The greater pain seems to be when there is a departure for someone else, despite the high degree of fit. Another type of mismatch relates to life circumstances. Here the relationship between the couple can be excellent, but life circumstances, such as physical distance, significant age differences or serious impairment in the personal prosperity of one of them, prevent the development of the relationship and sometimes even its continuation.
This is the case of “I love you, but I leave you”. In this type of breakup there is no romantic rejection but only a romantic non-fulfillment, which is also quite painful because it may make me feel that I am not good enough for the partner to make the effort for me and overcome the complex life circumstances.
Who is to blame for the divorce?
“At first I wanted to kill him for leaving me. After a year I felt like buying him flowers for the great favor he had done me.” Divorced woman
There are many reasons that explain divorce. For example, in the gender context it has been found that women are more likely than men to initiate divorce and provide longer and more complex explanations for this. Both women and men tended to attribute the cause of divorce to the spouse and not to them, but this tendency was stronger in women.
Paul Amato and Dennis Parviti, in their study of the reasons men give for their divorce, found that women tended to report problematic behavior of their partners (infidelity, drug or alcohol use, mental and physical abuse), while men were more likely to say they did not know what caused the divorce.
People who perceive the mismatch in the relationship as the main factor in the divorce have less hostility to the abandoned spouse, and less remorse and self-blame, and they also adapt better to the new reality, while building a new life unrelated to the failed marriage.

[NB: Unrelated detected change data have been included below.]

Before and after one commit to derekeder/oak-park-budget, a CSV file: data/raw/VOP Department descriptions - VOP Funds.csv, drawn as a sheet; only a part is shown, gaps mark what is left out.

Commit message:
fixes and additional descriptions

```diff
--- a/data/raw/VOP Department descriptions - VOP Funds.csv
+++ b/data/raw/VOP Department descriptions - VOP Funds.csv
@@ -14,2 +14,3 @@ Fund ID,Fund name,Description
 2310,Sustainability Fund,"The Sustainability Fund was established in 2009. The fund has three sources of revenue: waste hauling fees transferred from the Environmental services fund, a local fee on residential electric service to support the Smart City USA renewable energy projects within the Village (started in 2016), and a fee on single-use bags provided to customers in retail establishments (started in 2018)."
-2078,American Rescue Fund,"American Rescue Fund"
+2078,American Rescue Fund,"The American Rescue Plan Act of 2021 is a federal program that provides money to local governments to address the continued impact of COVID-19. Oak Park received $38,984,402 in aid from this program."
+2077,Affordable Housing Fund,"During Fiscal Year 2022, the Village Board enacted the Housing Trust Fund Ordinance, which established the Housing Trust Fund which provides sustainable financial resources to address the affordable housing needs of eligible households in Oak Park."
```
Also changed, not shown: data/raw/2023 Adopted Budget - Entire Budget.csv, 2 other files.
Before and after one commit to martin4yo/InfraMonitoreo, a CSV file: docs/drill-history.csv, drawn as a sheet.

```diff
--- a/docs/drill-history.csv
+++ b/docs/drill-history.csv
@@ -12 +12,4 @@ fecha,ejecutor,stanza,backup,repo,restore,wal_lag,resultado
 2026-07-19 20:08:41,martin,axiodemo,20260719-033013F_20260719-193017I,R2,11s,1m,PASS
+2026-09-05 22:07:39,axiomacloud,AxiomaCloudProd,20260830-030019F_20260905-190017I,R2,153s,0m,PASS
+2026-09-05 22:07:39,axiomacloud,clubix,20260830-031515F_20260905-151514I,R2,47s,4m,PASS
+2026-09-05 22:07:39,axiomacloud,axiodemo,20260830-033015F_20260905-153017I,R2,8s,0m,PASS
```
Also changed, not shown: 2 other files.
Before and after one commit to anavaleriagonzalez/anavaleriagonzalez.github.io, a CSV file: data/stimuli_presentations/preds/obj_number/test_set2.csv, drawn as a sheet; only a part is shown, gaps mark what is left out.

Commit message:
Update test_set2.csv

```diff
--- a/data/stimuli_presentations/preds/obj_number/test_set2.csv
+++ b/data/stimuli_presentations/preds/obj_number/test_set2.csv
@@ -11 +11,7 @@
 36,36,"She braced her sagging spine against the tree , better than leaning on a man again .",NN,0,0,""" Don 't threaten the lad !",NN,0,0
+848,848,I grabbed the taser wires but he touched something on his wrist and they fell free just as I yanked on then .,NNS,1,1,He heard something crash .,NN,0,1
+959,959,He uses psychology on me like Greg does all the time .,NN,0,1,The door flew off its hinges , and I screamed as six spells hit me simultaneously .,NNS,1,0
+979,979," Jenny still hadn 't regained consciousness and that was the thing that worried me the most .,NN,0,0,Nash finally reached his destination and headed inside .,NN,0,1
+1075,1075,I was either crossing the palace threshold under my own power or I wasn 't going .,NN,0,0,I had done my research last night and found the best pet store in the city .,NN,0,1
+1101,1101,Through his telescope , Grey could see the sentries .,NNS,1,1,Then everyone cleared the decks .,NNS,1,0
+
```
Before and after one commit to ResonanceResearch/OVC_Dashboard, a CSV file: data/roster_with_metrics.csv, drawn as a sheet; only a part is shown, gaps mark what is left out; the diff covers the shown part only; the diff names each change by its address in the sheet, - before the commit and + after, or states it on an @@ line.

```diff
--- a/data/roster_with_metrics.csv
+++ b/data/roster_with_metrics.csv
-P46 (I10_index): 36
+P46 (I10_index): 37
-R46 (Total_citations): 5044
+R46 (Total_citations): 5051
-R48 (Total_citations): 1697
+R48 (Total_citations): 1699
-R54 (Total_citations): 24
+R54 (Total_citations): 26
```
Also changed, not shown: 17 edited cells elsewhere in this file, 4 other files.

This is why the point of view we adopt during rejection is so important. When your self-image relies on constant comparison with others, romantic rejection has a devastating effect that is often linked to self-rejection. On the other hand, when self-image is built on what you do, the effect of rejection is much smaller.